WHAT IS NEEDED
Print every entry below exactly, leaving out the pictures.

DATASET RECORDS

^^^^^^^^

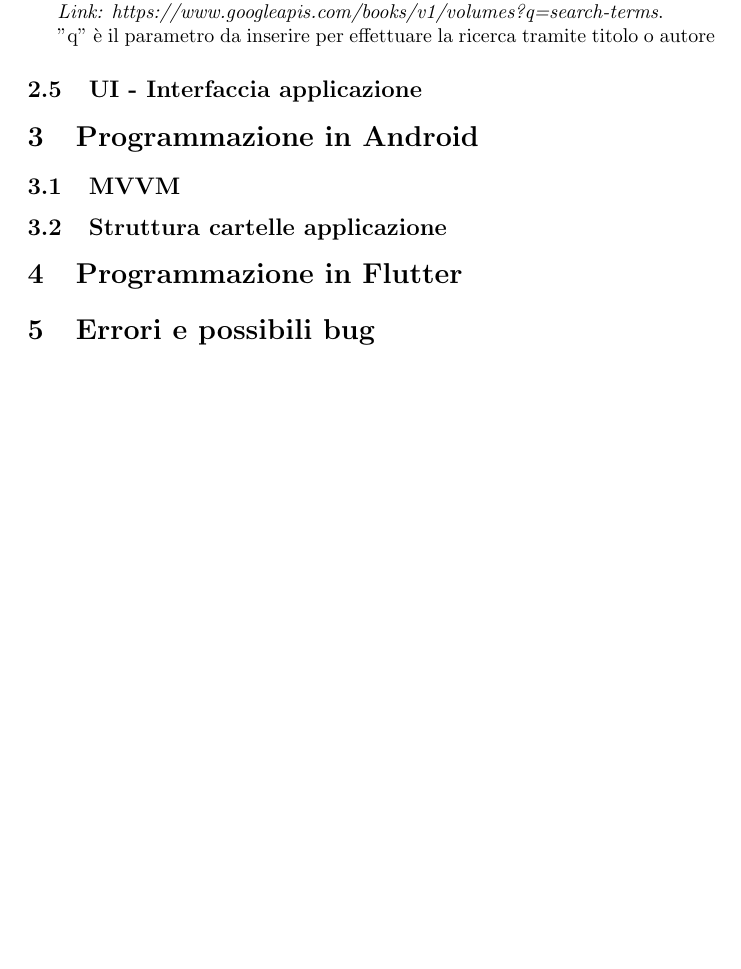
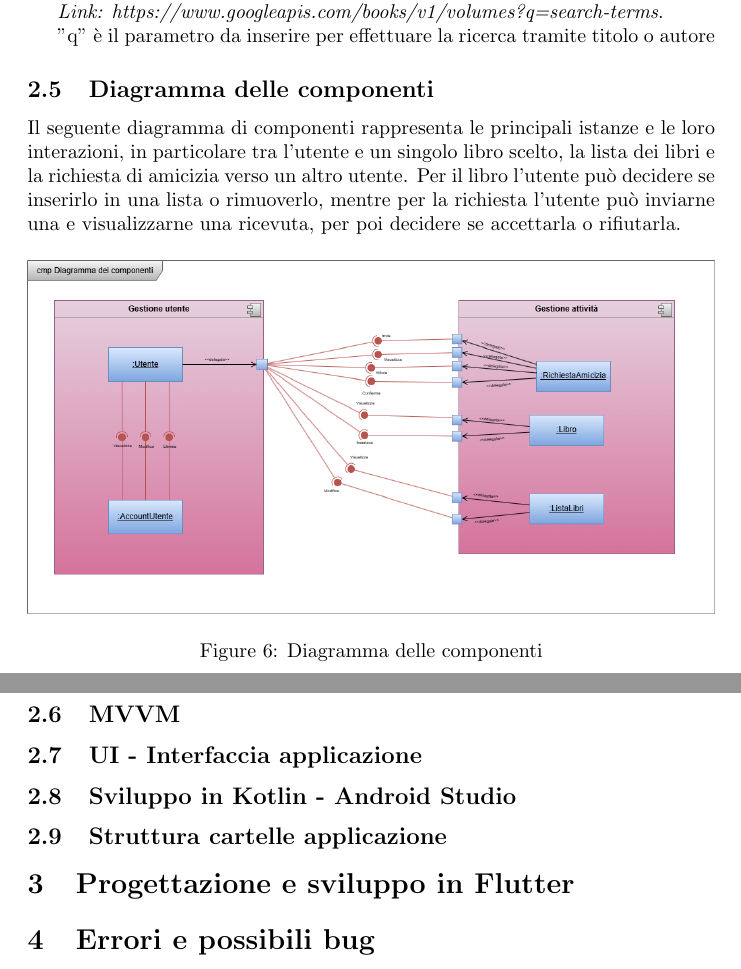
Before and after one commit to Chris0451/Relazione_progetto_PM, a LaTeX document (file.tex): part of page 11 of 11 before the commit and two parts of pages 11 and 12 of 12 after it, the two joined at a grey line, cut so that both start at the same text, the shorter picture padded with empty space. Compiled offline with pdfLaTeX.

Commit message:
Add component diagram and update document structure
Introduced a new 'Diagramma delle componenti' section with an illustrative PNG image. Updated section titles and document structure to better reflect Android and Flutter development, clarified requirements, and improved organization of content for readability.

```diff
--- a/file.tex
+++ b/file.tex
@@ -173,15 +173,30 @@ per le ricerche e una chiave generata da Google Cloud per permetterne l'abilitaz
 \textit{Link:  https://www.googleapis.com/books/v1/volumes?q=search-terms}.
 
 "q" è il parametro da inserire per effettuare la ricerca tramite titolo o autore
-\subsection{UI - Interfaccia applicazione}
 
-\section{Programmazione in Android}
+\subsection{Diagramma delle componenti}
+
+Il seguente diagramma di componenti rappresenta le principali istanze e le loro interazioni, in particolare tra l'utente e un singolo libro scelto, la lista dei libri e la richiesta di amicizia verso un altro utente.
+Per il libro l'utente può decidere se inserirlo in una lista o rimuoverlo, mentre per la richiesta l'utente può inviarne una e visualizzarne una ricevuta, per poi decidere se accettarla o rifiutarla.
+
+\begin{figure}[H]
+  \centering
+  \includegraphics[width=1\linewidth]{diagramma_componenti.png}
+  \caption{Diagramma delle componenti}
+  \label{fig:sitemap}
+\end{figure}
 
 \subsection{MVVM}
 
+\subsection{UI - Interfaccia applicazione}
+
+\subsection{Sviluppo in Kotlin - Android Studio}
+
+
+
 \subsection{Struttura cartelle applicazione}
 
-\section{Programmazione in Flutter}
+\section{Progettazione e sviluppo in Flutter}
 
 \section{Errori e possibili bug}
 
```
Also changed, not shown: file.pdf, images/diagramma_componenti.png (added), file.tex (4 more changed lines), 7 other files.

^^^^^^^^

RESPONSE AREA
Before and after one commit to Chris0451/Relazione_progetto_PM, a LaTeX document (file.tex): part of page 11 of 11 before the commit and two parts of pages 11 and 12 of 12 after it, the two joined at a grey line, cut so that both start at the same text, the shorter picture padded with empty space. Compiled offline with pdfLaTeX.

Commit message:
Add component diagram and update document structure
Introduced a new 'Diagramma delle componenti' section with an illustrative PNG image. Updated section titles and document structure to better reflect Android and Flutter development, clarified requirements, and improved organization of content for readability.

```diff
--- a/file.tex
+++ b/file.tex
@@ -173,15 +173,30 @@ per le ricerche e una chiave generata da Google Cloud per permetterne l'abilitaz
 \textit{Link:  https://www.googleapis.com/books/v1/volumes?q=search-terms}.
 
 "q" è il parametro da inserire per effettuare la ricerca tramite titolo o autore
-\subsection{UI - Interfaccia applicazione}
 
-\section{Programmazione in Android}
+\subsection{Diagramma delle componenti}
+
+Il seguente diagramma di componenti rappresenta le principali istanze e le loro interazioni, in particolare tra l'utente e un singolo libro scelto, la lista dei libri e la richiesta di amicizia verso un altro utente.
+Per il libro l'utente può decidere se inserirlo in una lista o rimuoverlo, mentre per la richiesta l'utente può inviarne una e visualizzarne una ricevuta, per poi decidere se accettarla o rifiutarla.
+
+\begin{figure}[H]
+  \centering
+  \includegraphics[width=1\linewidth]{diagramma_componenti.png}
+  \caption{Diagramma delle componenti}
+  \label{fig:sitemap}
+\end{figure}
 
 \subsection{MVVM}
 
+\subsection{UI - Interfaccia applicazione}
+
+\subsection{Sviluppo in Kotlin - Android Studio}
+
+
+
 \subsection{Struttura cartelle applicazione}
 
-\section{Programmazione in Flutter}
+\section{Progettazione e sviluppo in Flutter}
 
 \section{Errori e possibili bug}
 
```
Also changed, not shown: file.pdf, images/diagramma_componenti.png (added), file.tex (4 more changed lines), 7 other files.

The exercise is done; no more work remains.